    p.s.: I betcha a picnic or cookout would be a great occasion to make this! And, bonus! You can make it up to a day ahead of time, and let the flavors meld in the fridge. Boom! You're awesome.



    Fried Zucchini or Summer Squash Pasta Salad // plant-based, vegan, gluten-free option, soy-free, sugar-free, nut-free option // Serves 4 as a main, 8 as a side //

    For the Zucchini/Summer Squash:

    • 3-4 small/medium zucchini or summer squash
    • 3-4 TB olive oil (enough to cover the pan bottom), or other oil for pan frying 
    • Sea Salt

    For the Pesto:

    • 2 cups loosely packed fresh basil leaves, or other fresh herb combination, like parsley and basil
    • 4 TB extra virgin olive oil
    • 1 or 2 large cloves garlic (2 if you like it super garlic-y)
    • 1 TB fresh lemon juice 
    • 1 TB nutritional yeast
    • 1/4 tsp sea salt
    • 1/4 cup walnuts or pinenuts (use sunflower seeds or just omit entirely for nut-free), toasted

    For The Salad:

    • 2 cups gluten-free or other favorite pasta (I used Trader Joe's Quinoa and Brown Rice Rotini)
    • 1 1/2 to 2 cups tomaotes (I used small San Marzano; a similar cherry/grape tomato is perfect here)
    • 1 1/2 TB capers, rinsed (salt packed or brined will both work), OR finely chopped kalamata or other quality olive
    • 3 scallions/green onions, white and green parts
    • 1 TB red wine vinegar (or lemon juice)
    • Zest of 1 lemon
    • 4 heaping cups arugula or spinach
    • Sea salt and freshly cracked pepper, to taste
    • Nutritional yeast, if deisred (or favorite hard Italian cheese) for topping

    1. Bring a pot of salted water to the boil, and cook pasta to al dente. Drain and set aside to cool a bit. While you wait for the pasta to cook, carry on:

    2. In a medium to large pan, bring the 1/3 cup oil up to tempertaure over medium-high heat. Slice zucchini or squash into 1/4" rounds. Fry in a few batches, to make sure the oil stays hot. The zucchini/squash should sizzle immediately when added to the oil. Cook until golden brown, then flip. Transfer to a paper towel lined plate or cooling rack to allow excess oil to drain, and sprinkle lightly with sea salt. Repeat with remaining zucchini.

    3. In a food processor or blender, combine all the ingredients for the pesto. If necessary, add a TB or two of water or more oil to help blend. Taste, and adjust seasoning. 

    4. Cut tomaotes into small bite-sized pieces, chop scallions into small rounds, and add to a large bowl or container. Add the remaining ingredients for the salad, fried zucchini, and the pesto. Gently toss in the cooked and slightly cooled pasta, and adjust seasoning/lemon juice and zest. Serve with freshly cracked black peper and nutritional yeast, if desired. Pasta will keep for up to 4 days, covered in the fridge.

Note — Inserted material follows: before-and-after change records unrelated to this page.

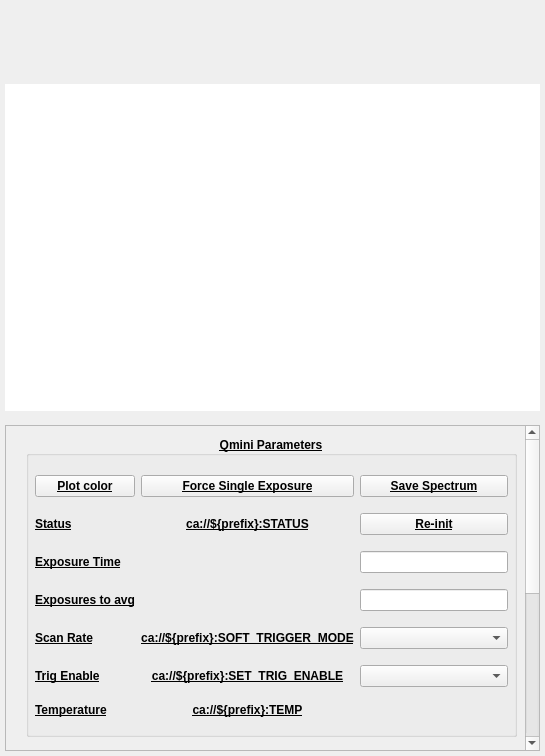
Old version of the form pcdsdevices/ui/QminiSpectrometer.embedded.ui in the repository pcdshub/pcdsdevices.
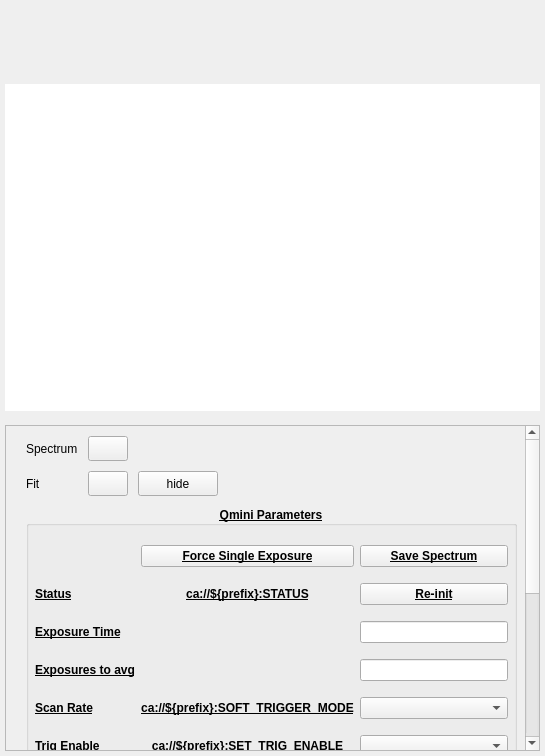
New version of the form. Custom widgets are drawn as their Qt base class.

Commit message: ENH: Add recolor and toggle option for fitted curve

Patch:
```diff
--- a/pcdsdevices/ui/QminiSpectrometer.embedded.ui
+++ b/pcdsdevices/ui/QminiSpectrometer.embedded.ui
@@ -279,16 +279,104 @@
          <x>20</x>
          <y>10</y>
          <width>491</width>
-         <height>612</height>
+         <height>693</height>
         </rect>
        </property>
-       <layout class="QVBoxLayout" name="param_layout" stretch="1,1">
+       <layout class="QVBoxLayout" name="param_layout" stretch="0,1,1">
         <property name="spacing">
          <number>10</number>
         </property>
         <property name="sizeConstraint">
          <enum>QLayout::SetNoConstraint</enum>
         </property>
+        <item>
+         <layout class="QGridLayout" name="graph_tools">
+          <item row="0" column="1">
+           <widget class="QPushButton" name="recolor_graph_button">
+            <property name="sizePolicy">
+             <sizepolicy hsizetype="Fixed" vsizetype="Fixed">
+              <horstretch>0</horstretch>
+              <verstretch>0</verstretch>
+             </sizepolicy>
+            </property>
+            <property name="minimumSize">
+             <size>
+              <width>25</width>
+              <height>25</height>
+             </size>
+            </property>
+            <property name="text">
+             <string/>
+            </property>
+           </widget>
+          </item>
+          <item row="1" column="1">
+           <widget class="QPushButton" name="recolor_fit_button">
+            <property name="sizePolicy">
+             <sizepolicy hsizetype="Fixed" vsizetype="Fixed">
+              <horstretch>0</horstretch>
+              <verstretch>0</verstretch>
+             </sizepolicy>
+            </property>
+            <property name="minimumSize">
+             <size>
+              <width>25</width>
+              <height>25</height>
+             </size>
+            </property>
+            <property name="text">
+             <string/>
+            </property>
+           </widget>
+          </item>
+          <item row="1" column="3">
+           <spacer name="horizontalSpacer">
+            <property name="orientation">
+             <enum>Qt::Horizontal</enum>
+            </property>
+            <property name="sizeHint" stdset="0">
+             <size>
+              <width>40</width>
+              <height>20</height>
+             </size>
+            </property>
+           </spacer>
+          </item>
+          <item row="1" column="2">
+           <widget class="QPushButton" name="toggle_fit_button">
+            <property name="sizePolicy">
+             <sizepolicy hsizetype="Fixed" vsizetype="Fixed">
+              <horstretch>0</horstretch>
+              <verstretch>0</verstretch>
+             </sizepolicy>
+            </property>
+            <property name="minimumSize">
+             <size>
+              <width>25</width>
+              <height>25</height>
+             </size>
+            </property>
+            <property name="text">
+             <string>hide</string>
+            </property>
+           </widget>
+          </item>
+          <item row="0" column="0">
+           <widget class="QLabel" name="spectrum_recolor_label">
+            <property name="text">
+             <string>Spectrum</string>
+            </property>
+           </widget>
+          </item>
+          <item row="1" column="0">
+           <widget class="QLabel" name="fit_recolor_label">
+            <property name="text">
+             <string>Fit</string>
+            </property>
+           </widget>
+          </item>
+         </layout>
+        </item>
         <item>
          <widget class="QGroupBox" name="qmini_params">
           <property name="sizePolicy">
@@ -1001,13 +1089,6 @@
              </property>
             </widget>
            </item>
-           <item row="0" column="0">
-            <widget class="QPushButton" name="recolor_graph_button">
-             <property name="text">
-              <string>Plot color</string>
-             </property>
-            </widget>
-           </item>
           </layout>
          </widget>
         </item>
```
Left out of the diff: 2 changed lines with no effect on the pictures.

     The zucchini and summer squash, all green and gold and glorius!

    Cut into rounds...and ready to pan fry:

    Fried and fabulous (did you know that is a food cart here in Madison??):

    Ok-we're making progress! The arugula, tomatoes, green onions, capers (I got my salt-packed capers from Fraboni's Italian market in Madison. Love that place, and spend waaay too much when I go there! Fun Fact: my boyfriend's grandfather had a butcher shop right accross the street from the Fraboni's on Regent street, back in the glory days of the Greenbush area in Madison!).

    Ok, now for the pesto! You may toast your nuts (ha!) or sunflower seeds if you are using them. Really, I included this picture because my boyfriend, as awesome as he is, got me an All-Clad Copper Core 10" fying pan for by birthday. Can I tell you how amazing nice cookware is? Such a treat after dealing with my sub-par pans for years! I will slowly have nice cookware...one piece at a time!

    Everything for the pesto into a blender or food processor:

    And there you have it-a delicious vegan pesto perfect for this recipe OR for anything you'd like to use it for.

    Now we gently toss everything together. You are done! Make sure to taste for seasonings and lemon-I usually have to spike mine with another pinch of sea salt. But do your thang!

    Enjoy now, or cover and place into the fridge. You can snack on this all week, or share it at a summer picnic or cookout. Enjoy and HAPPY SUMMER!